Conveniently the Ruskin Museum is next door to the Institute. John Ruskin (1819-1900) spent the last twenty-eight years of his life at Brantwood (where he suffered several mental breakdowns), overlooking Coniston Water. Ruskin’s critical writings on art, architecture, aesthetics and his views on social justice and educational philanthropy were an inspiration to the Pre-Raphaelites and the Arts & Crafts movement.
Adam guided us through the museum collection of watercolours, crystals, plaster moulds, drawings and personal objects. Ruskin’s life and work clearly informs the curatorial approach at Grizedale Arts, which has evolved from a genuine place, from artistic and social principles that were sincerely practised at Coniston during Ruskin’s time – an effort to connect people, art and craft in a relevant and useful way.
Sometimes this process works, sometimes it doesn’t, but maybe attempting it is enough. Adam told us a revealing story that illustrated this thought. In 1874, as a Professor at Balliol College, Ruskin instigated a project to repair the main road of Hinksey village, Oxfordshire, which was regularly flooded. Ruskin was joined by twelve of his students including Oscar Wilde (“entrusted with Mr Ruskin’s especial wheelbarrow”), historian Arnold Toynbee and painter WG Collingwood, in an attempt to improve the lot of local residents while educating themselves in the nobility of manual work, much to the hilarity and scorn of local labourers and the fops of Balliol. Wilde summed up the initiative, “And what became of the road? Well, like a bad lecture it ended abruptly—in the middle of the swamp.” Although this project failed in the short term perhaps the mere attempting of it was able to instigate a modest shift in Victorian social attitudes and values.
On our return to Wales we stopped to see Richard and Sally’s sculpture studio at their cottage in Rhosgoch. I stepped into a rough barn and was confronted by an extraordinary menagerie of greyhounds, horses, wild boars and sheep alongside drawings, paintings and maquettes. It was refreshing and stimulating to observe the essential forms and materials in the studio. The space was evidence of two artists totally dedicated to their work, living and breathing it, through productive and fallow periods, combined with home and family. What the Black Mountains have, that is not so visible in the Lakes, is a resident community of exceptional artists.

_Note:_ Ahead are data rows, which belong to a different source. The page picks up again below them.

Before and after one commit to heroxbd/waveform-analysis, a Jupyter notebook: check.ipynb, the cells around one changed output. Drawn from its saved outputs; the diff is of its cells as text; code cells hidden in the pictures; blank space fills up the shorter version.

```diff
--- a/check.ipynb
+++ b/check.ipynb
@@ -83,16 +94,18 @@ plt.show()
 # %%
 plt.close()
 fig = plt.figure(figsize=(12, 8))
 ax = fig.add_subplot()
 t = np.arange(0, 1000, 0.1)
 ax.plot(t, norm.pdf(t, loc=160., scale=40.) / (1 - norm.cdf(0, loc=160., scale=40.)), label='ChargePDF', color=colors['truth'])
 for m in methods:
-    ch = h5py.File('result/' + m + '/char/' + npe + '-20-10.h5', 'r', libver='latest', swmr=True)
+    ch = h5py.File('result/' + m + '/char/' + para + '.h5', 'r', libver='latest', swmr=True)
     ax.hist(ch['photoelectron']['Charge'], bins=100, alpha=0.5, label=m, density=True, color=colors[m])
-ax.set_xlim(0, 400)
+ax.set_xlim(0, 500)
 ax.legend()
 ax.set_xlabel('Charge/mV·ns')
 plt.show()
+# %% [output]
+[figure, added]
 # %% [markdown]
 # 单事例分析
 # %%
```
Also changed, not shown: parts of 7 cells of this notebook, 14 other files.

I still feel unsure of what I think about Grizedale. Morag and I have had several conversations about it since. The one thing you can’t feel is indifference and I’ve taken away the importance of ensuring PEAK’s creative projects are genuine and distinct to the place they originate and that they sincerely attempt to communicate with people.
– Rebecca Spooner

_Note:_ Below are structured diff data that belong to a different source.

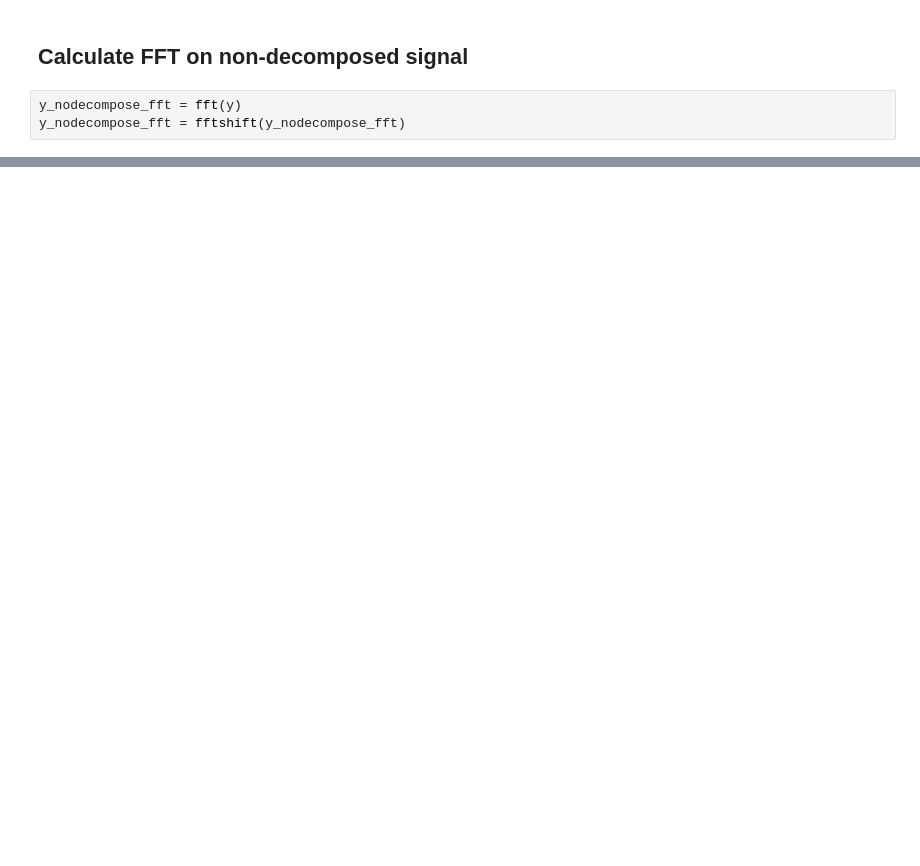
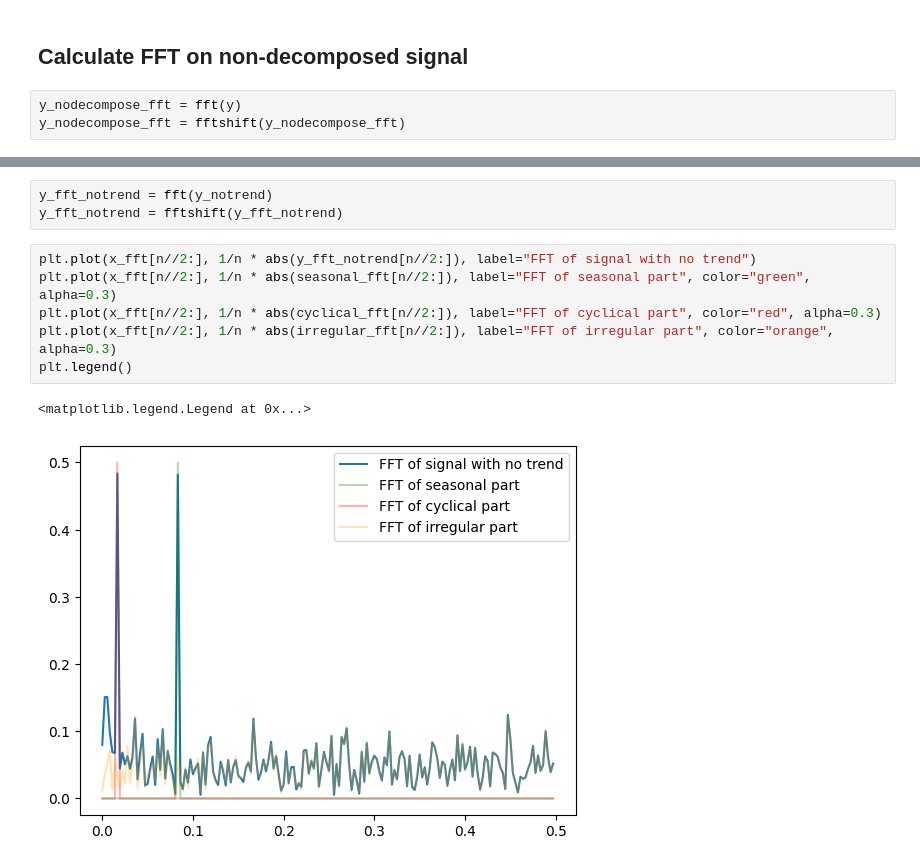
Before and after one commit to emilhaugstvedt/sparsity, a Jupyter notebook: pre_thesis/feature_extraction_drilling/feature_extraction_synthetic.ipynb, the cells around one changed output, grey strips where cells are left out. Saved outputs shown, nothing was run; the diff lists cells and outputs as text; blank space fills up the shorter version.

```diff
--- a/pre_thesis/feature_extraction_drilling/feature_extraction_synthetic.ipynb
+++ b/pre_thesis/feature_extraction_drilling/feature_extraction_synthetic.ipynb
@@ -93,0 +115,12 @@ plt.plot(x_fft[n//2:], 2/n * abs(y_nodecompose_fft[n//2:]))
+# %%
+y_fft_notrend = fft(y_notrend)
+y_fft_notrend = fftshift(y_fft_notrend)
+# %%
+plt.plot(x_fft[n//2:], 1/n * abs(y_fft_notrend[n//2:]), label="FFT of signal with no trend")
+plt.plot(x_fft[n//2:], 1/n * abs(seasonal_fft[n//2:]), label="FFT of seasonal part", color="green", alpha=0.3)
+plt.plot(x_fft[n//2:], 1/n * abs(cyclical_fft[n//2:]), label="FFT of cyclical part", color="red", alpha=0.3)
+plt.plot(x_fft[n//2:], 1/n * abs(irregular_fft[n//2:]), label="FFT of irregular part", color="orange", alpha=0.3)
+plt.legend()
+# %% [output]
+<matplotlib.legend.Legend at 0x...>
+[figure, added]
```
Also changed, not shown: parts of 9 cells of this notebook.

With thanks to:
Artists and staff at Lawson Park, Coniston Institute and the Ruskin Museum.
During summer 2014, PEAK visited rurally based arts organisations across the UK as part of a research and development project funded by the Arts Council of Wales.